There was further evidence of Chinese manufacturers continuing to struggle with the release of the Caixin manufacturing PMI today. The private survey showed manufacturing activity declined for an eighth straight month. But at 48.3, the reading was above estimates of 47.6 and above September’s figure of 47.2.
The Australian dollar, which started Monday trading at a session low of 0.7112, jumped to 0.7134 against the US dollar after the better-than-expected Caixin PMI. But it soon fell back as the overall outlook for China’s manufacturing sector remains uncertain. The aussie was trading at 0.7140 against the greenback in late Asian session. A stronger-than-expected rise in monthly building approvals had little impact on the Australian currency.
In Japan, the final Nikkei manufacturing PMI for October hit a one-year high at 52.4, up from 51.0 in September. The figure was slightly below the preliminary estimates but shows Japanese manufacturers continuing to benefit from a weak yen.
The US dollar drifted lower against the yen in Asian session on a combination of positive Japanese data and reduced risk appetite following the weak China PMI. It touched a low of 120.25 yen as soft US personal consumption data from Friday also weighed on the dollar but it moved higher in late Asian trading to climb to 120.44 yen.
The euro was higher at 1.1043 against the dollar and also strengthened against the pound at 0.7155. Sterling was broadly steady at 1.5434 against the greenback.

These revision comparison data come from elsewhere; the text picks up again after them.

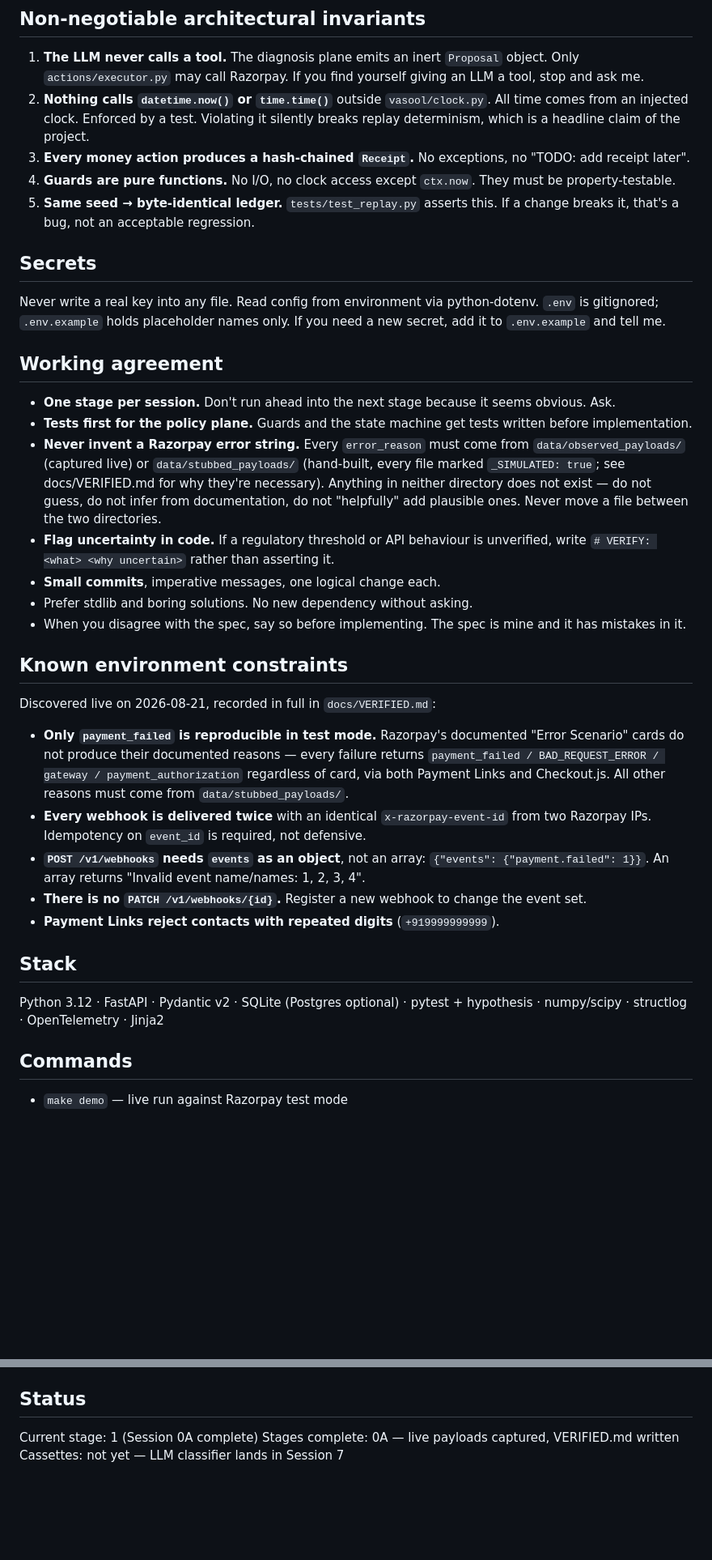
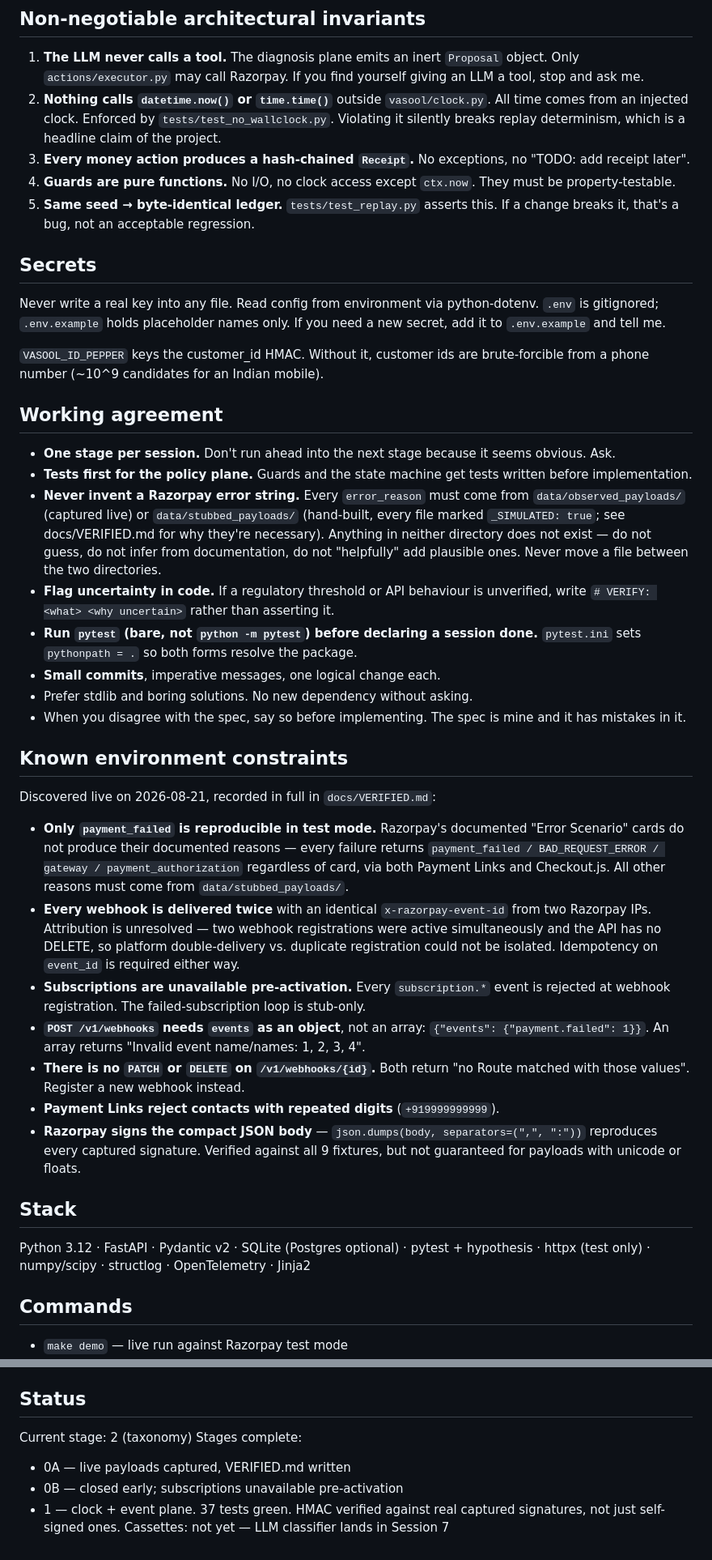
Before and after one commit to sriramvarun0636/Vasool, a Markdown page: CLAUDE.md, 2 parts joined by grey strips. Shown at 81% size. GitHub-like rendering; blank space fills up the shorter version.

Commit message:
session 1 complete; record environment constraints

```diff
--- a/CLAUDE.md
+++ b/CLAUDE.md
@@ -11,8 +11,9 @@ implementing anything.
    object. Only `actions/executor.py` may call Razorpay. If you find yourself
    giving an LLM a tool, stop and ask me.
 2. **Nothing calls `datetime.now()` or `time.time()`** outside `vasool/clock.py`.
-   All time comes from an injected clock. Enforced by a test. Violating it
-   silently breaks replay determinism, which is a headline claim of the project.
+   All time comes from an injected clock. Enforced by
+   `tests/test_no_wallclock.py`. Violating it silently breaks replay
+   determinism, which is a headline claim of the project.
 3. **Every money action produces a hash-chained `Receipt`.** No exceptions, no
    "TODO: add receipt later".
 4. **Guards are pure functions.** No I/O, no clock access except `ctx.now`.
@@ -25,6 +26,9 @@ implementing anything.
 Never write a real key into any file. Read config from environment via
 python-dotenv. `.env` is gitignored; `.env.example` holds placeholder names only.
 If you need a new secret, add it to `.env.example` and tell me.
+
+`VASOOL_ID_PEPPER` keys the customer_id HMAC. Without it, customer ids are
+brute-forcible from a phone number (~10^9 candidates for an Indian mobile).
 
 ## Working agreement
 
@@ -40,6 +44,8 @@ If you need a new secret, add it to `.env.example` and tell me.
   Never move a file between the two directories.
 - **Flag uncertainty in code.** If a regulatory threshold or API behaviour is
   unverified, write `# VERIFY: <what> <why uncertain>` rather than asserting it.
+- **Run `pytest` (bare, not `python -m pytest`) before declaring a session
+  done.** `pytest.ini` sets `pythonpath = .` so both forms resolve the package.
 - **Small commits**, imperative messages, one logical change each.
 - Prefer stdlib and boring solutions. No new dependency without asking.
 - When you disagree with the spec, say so before implementing. The spec is mine
@@ -55,18 +61,28 @@ Discovered live on 2026-08-21, recorded in full in `docs/VERIFIED.md`:
   regardless of card, via both Payment Links and Checkout.js. All other reasons
   must come from `data/stubbed_payloads/`.
 - **Every webhook is delivered twice** with an identical `x-razorpay-event-id`
-  from two Razorpay IPs. Idempotency on `event_id` is required, not defensive.
+  from two Razorpay IPs. Attribution is unresolved — two webhook registrations
+  were active simultaneously and the API has no DELETE, so platform
+  double-delivery vs. duplicate registration could not be isolated. Idempotency
+  on `event_id` is required either way.
+- **Subscriptions are unavailable pre-activation.** Every `subscription.*` event
+  is rejected at webhook registration. The failed-subscription loop is
+  stub-only.
 - **`POST /v1/webhooks` needs `events` as an object**, not an array:
   `{"events": {"payment.failed": 1}}`. An array returns
   "Invalid event name/names: 1, 2, 3, 4".
-- **There is no `PATCH /v1/webhooks/{id}`.** Register a new webhook to change
-  the event set.
+- **There is no `PATCH` or `DELETE` on `/v1/webhooks/{id}`.** Both return
+  "no Route matched with those values". Register a new webhook instead.
 - **Payment Links reject contacts with repeated digits** (`+919999999999`).
+- **Razorpay signs the compact JSON body** — `json.dumps(body,
+  separators=(",", ":"))` reproduces every captured signature. Verified against
+  all 9 fixtures, but not guaranteed for payloads with unicode or floats.
 
 ## Stack
 
 Python 3.12 · FastAPI · Pydantic v2 · SQLite (Postgres optional) ·
-pytest + hypothesis · numpy/scipy · structlog · OpenTelemetry · Jinja2
+pytest + hypothesis · httpx (test only) · numpy/scipy · structlog ·
+OpenTelemetry · Jinja2
 
 ## Commands
 
@@ -79,6 +95,10 @@ pytest + hypothesis · numpy/scipy · structlog · OpenTelemetry · Jinja2
 
 ## Status
 
-Current stage: 1 (Session 0A complete)
-Stages complete: 0A — live payloads captured, VERIFIED.md written
+Current stage: 2 (taxonomy)
+Stages complete:
+  - 0A — live payloads captured, VERIFIED.md written
+  - 0B — closed early; subscriptions unavailable pre-activation
+  - 1  — clock + event plane. 37 tests green. HMAC verified against real
+         captured signatures, not just self-signed ones.
 Cassettes: not yet — LLM classifier lands in Session 7
```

In Turkey, the elections gave the ruling AKP party a mandate for forming a government without the need for coalition partners. This was a surprise result as most polls pointed to the need for a coalition government after the elections. The result should lead to a stable government and hence political stability for a country that is facing significant challenges both on the geopolitical as well as economic front. The Turkish lira rallied nearly 4% against the US dollar as it pushed the greenback down to 2.80 today from 2.91 on Friday.
This is expected to be a busy week for markets as the central banks in Australia and the UK will decide on policy, while at the end of the week the all-important US jobs report will be key for the US dollar and for the Fed’s December decision whether to raise rates.
For the remainder of the day, Final Eurozone manufacturing PMIs for October could give some hints for the strength of the Eurozone economy. Later during the US session, the Markit final manufacturing PMI as well as the same index from the ISM will shed some light on the health of United States manufacturing, which has been negatively affected by the strong dollar, according to recent reports.